"This is a huge milestone in the development of PC gaming," said Gabe Newell, Valve President and co-founder. "Steam users have been asking us to support gaming on Linux. We're happy to bring rich forms of entertainment and our community of users to this open, customer-friendly platform."

According to Valve, the studio received over 60,000 responses to its recent request for participants in the Steam for Linux Beta within the first week. That said, the first round of participants has already been selected but fear not: the Linux client will become available to a widening group of users over the course of the beta.

"Subsequent participants will be chosen among survey respondents, and once the team has seen a solid level of stability and performance across a variety of systems, the Steam for Linux client will become available to all users of Steam," Valve said.

Currently the Steam for Linux Beta client is available for Ubuntu 12.04, and includes the Big Picture mode designed for a wide-screen HDTV and a gamepad. Frank Crockett, a member of the Steam for Linux team, said the team plans to support additional popular Linux distributions in the future. "We'll prioritize development for these based on user feedback," he said.

More details regarding Steam for Linux, including community discussion, beta participants' feedback, official announcements and syndicated news, can all be tracked on the new Steam for Linux Community Hub right here.

 

Contact Us for News Tips, Corrections and Feedback

Create a new thread in the US News comments forum about this subject
This thread is closed for comments
23 comments
Comment from the forums
    Your comment
    Top Comments
  • Jerky_san
    All hail the rise of the penguin!!! Or Linux ^_^ whatever suits your fancy
    24
  • volvavite
    greghomeBiggest challenge here is still the lack of DirectX, though OpenGL solves the Graphics API, you're still left without the audio part, which DirectX integrates along with Graphics API as well.

    Really? You do know Steam supports OpenAL, right?
    21
  • kartu
    For me games are the only reason to use Windows at home.
    I hope it will get somewhere with Valve pushing it. After all, they sell their engine to a number of game developer studios.
    18
  • Other Comments
  • Jerky_san
    All hail the rise of the penguin!!! Or Linux ^_^ whatever suits your fancy
    24
  • greghome
    Biggest challenge here is still the lack of DirectX, though OpenGL solves the Graphics API, you're still left without the audio part, which DirectX integrates along with Graphics API as well.
    -17
  • volvavite
    greghomeBiggest challenge here is still the lack of DirectX, though OpenGL solves the Graphics API, you're still left without the audio part, which DirectX integrates along with Graphics API as well.
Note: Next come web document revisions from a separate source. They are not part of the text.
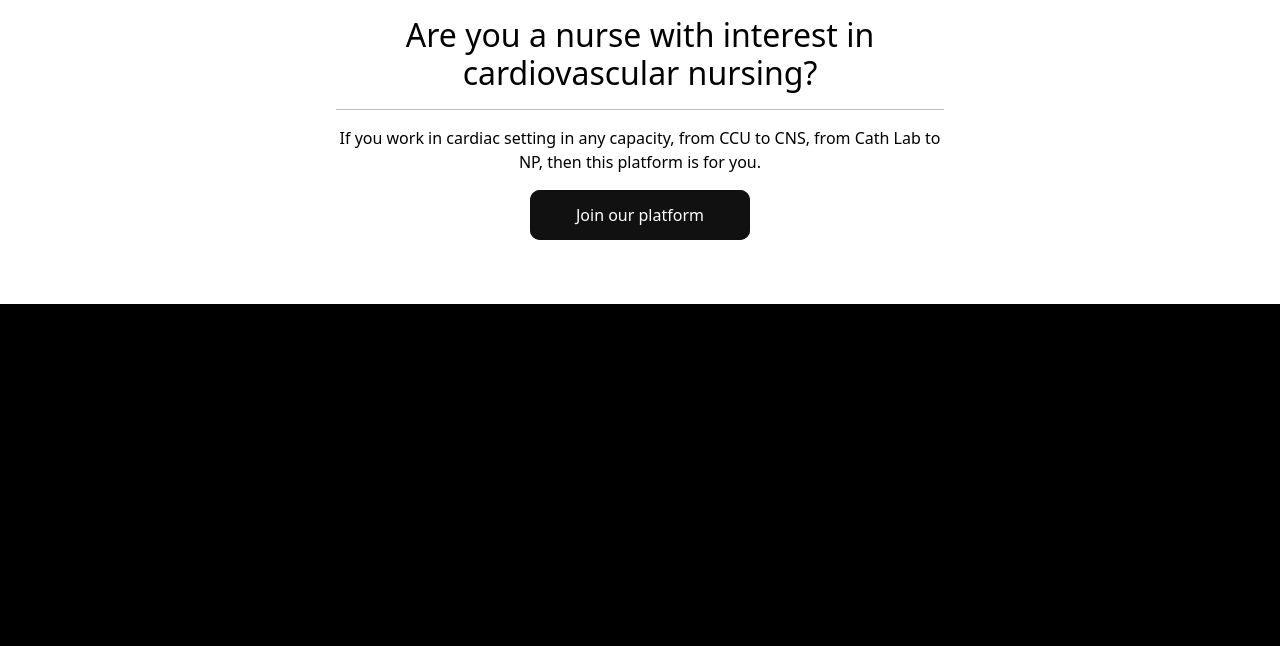
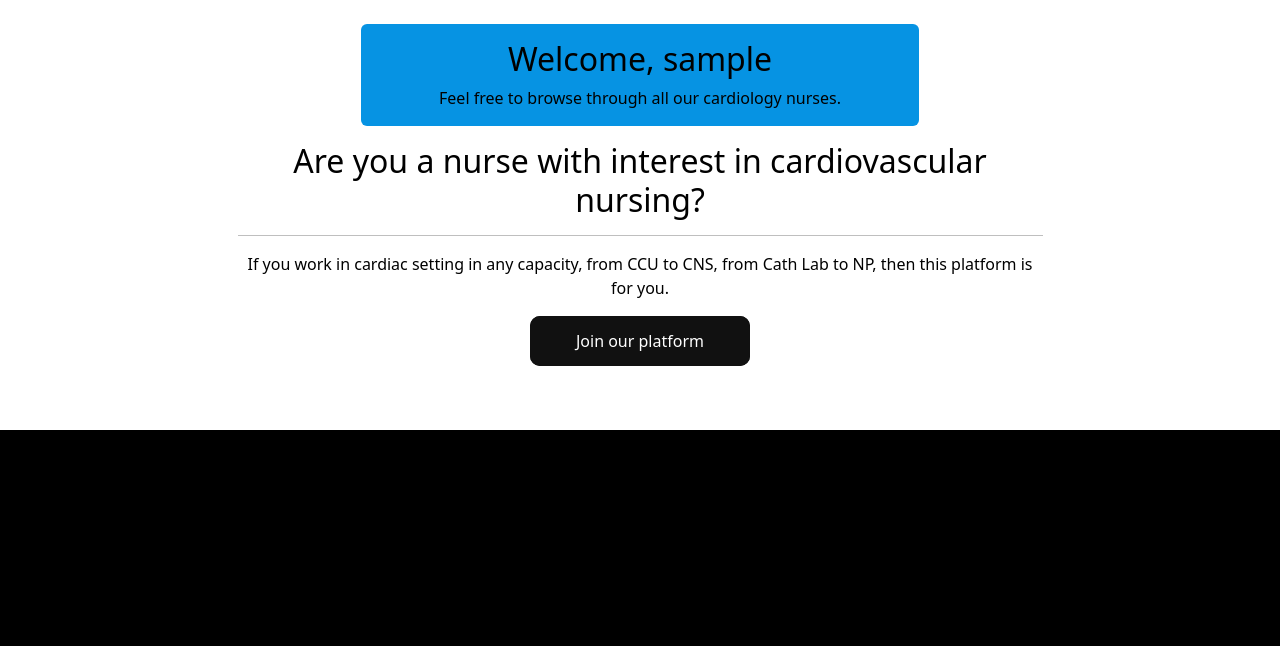
Before and after one commit to gozygreg/The-Cardiac-Nurse, a Django app: page /cardiacnurseblog/nurseprofile/ in a window 1280 px wide. Shown: the part 56-702 px from the top of the page. Run offline with Django 3.2, Linux system fonts and the light colour scheme; the visitor is signed in with stand-in values (Sample User, id 1).

Commit message:
Refactored code to ensure that a logged-in user can only edit and/or delete their profile and not another authenticated user's profile

```diff
--- a/cardiacnurseprofile/views.py
+++ b/cardiacnurseprofile/views.py
@@ -52,11 +52,10 @@ def edit_profile(request, slug):
     Edit a nurse profile
     """
     profile = get_object_or_404(NurseProfile, slug=slug)
-    form_edit = SubmitNurseProfile(request.POST or None, instance=profile)
-    context = {
-        'form_edit': form_edit,
-        'profile': profile
-    }
+
+    # Check if the logged-in user is the owner of the profile
+    if profile.profile_creator != request.user:
+        return redirect('nurse_profile')
 
     if request.method == 'POST':
         form_edit = SubmitNurseProfile(
@@ -70,8 +69,22 @@ def edit_profile(request, slug):
     else:
         form_edit = SubmitNurseProfile(instance=profile)
 
+    context = {
+        'form_edit': form_edit,
+        'profile': profile
+    }
+
     return render(request, 'editnurseprofile.html', context)
 
+
+# @login_required
+# def delete_profile(request, slug):
+#     """
+#     Delete a nurse profile
+#     """
+#     profile = get_object_or_404(NurseProfile, slug=slug)
+#     profile.delete()
+#     return redirect('nurse_profile')
 
 @login_required
 def delete_profile(request, slug):
@@ -79,6 +92,11 @@ def delete_profile(request, slug):
     Delete a nurse profile
     """
     profile = get_object_or_404(NurseProfile, slug=slug)
+
+    # Check if the logged-in user is the owner of the profile
+    if profile.profile_creator != request.user:
+        return redirect('nurse_profile')
+
     profile.delete()
     return redirect('nurse_profile')
 
--- a/static/css/style.css
+++ b/static/css/style.css
@@ -33,6 +33,10 @@ a {
 
 .dark-bg {
     background-color: #445261;
+}
+
+.welcome {
+    background-color: #0693e3 !important;
 }
 
 footer {
--- a/templates/errors/404.html
+++ b/templates/errors/404.html
@@ -14,7 +14,7 @@
             <div class="my-5">
                 <h4>
                     <a href="{% url 'home' %}" class="mt-2 brand-text page-links btn btn-lg home-button">
-                        Return to shop
+                        Return to homepage
                     </a>
                 </h4>
             </div>
--- a/templates/nurseprofile.html
+++ b/templates/nurseprofile.html
@@ -4,14 +4,25 @@
 
 {% block content %}
 
+<div class="container">
+    {% if user.is_authenticated %}
+    <div class="card col-sm-6 mx-auto welcome text-white mt-4">
+        <div class="card-body text-center">
+            <h2 class="card-title">Welcome, {{user}}</h2>
+            <p class="card-text">Feel free to browse through all our cardiology nurses.</p>
+        </div>
+    </div>
+    {% endif %}
+
     <!-- JOIN PLATFORM -->
     {% if user.is_authenticated and not user.nurse_profile.exists %}
-<div class="col-sm-6 mx-auto mb-4">
+    <div class="col-sm-9 mx-auto mb-4">
         <div class="card">
             <div class="card-body text-center">
                 <h2 class="card-title">Are you a nurse with interest in cardiovascular nursing?</h2>
                 <hr>
-            <p class="card-text">If you work in cardiac setting in any capacity, from CCU to CNS, from Cath Lab to NP,
+                <p class="card-text">If you work in cardiac setting in any capacity, from CCU to CNS, from Cath Lab to
+                    NP,
                     then this platform is for you.</p>
                 <button onclick="location.href='{% url 'submitprofile' %}'" type="button" class="glow-on-hover">Join
                     our platform</button>
@@ -22,7 +33,7 @@
         <!-- NURSES LIST -->
         <div class="row mt-4">
             {% for nurse in nurseprofile_list %}
-        <div class="col-md-4 mb-4">
+            <div class="col-md-6 col-md-4 mb-4">
                 <div class="card">
                     <img class="card-img-top" src="{{ nurse.nurse_image.url }}" alt="{{ nurse.nurse_name }}">
                     <div class="card-body">
@@ -31,7 +42,7 @@
                     </div>
                 </div>
             </div>
-        {% if forloop.counter|divisibleby:3 %}
+            {% if forloop.counter|divisibleby:2 %}
         </div>
         <div class="row">
             {% endif %}
@@ -40,7 +51,8 @@
 
         <!-- PAGINATION -->
         {% if is_paginated %}
-    <div class="row mt-4">
+        <br>
+        <div class="row mt-4 mb-4">
             <div class="col-12 d-flex justify-content-center">
                 {% if page_obj.has_previous %}
                 <button onclick="location.href='?page={{ page_obj.previous_page_number }}'" type="button"
@@ -52,6 +64,7 @@
                 {% endif %}
             </div>
         </div>
+    </div>
     {% endif %}
 
     {% endblock content %}
--- a/thecardiacnurse/settings.py
+++ b/thecardiacnurse/settings.py
@@ -29,7 +29,7 @@ TEMPLATES_DIR = os.path.join(BASE_DIR, 'templates')
 SECRET_KEY = os.environ.get('SECRET_KEY')
 
 # SECURITY WARNING: don't run with debug turned on in production!
-DEBUG = False
+DEBUG = True
 
 X_FRAME_OPTIONS = 'SAMEORIGIN'
 
```
Also changed, not shown: TESTING.md (+13 -11 lines). Lines whose indentation alone changed are shown as unchanged.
    Really? You do know Steam supports OpenAL, right?
    21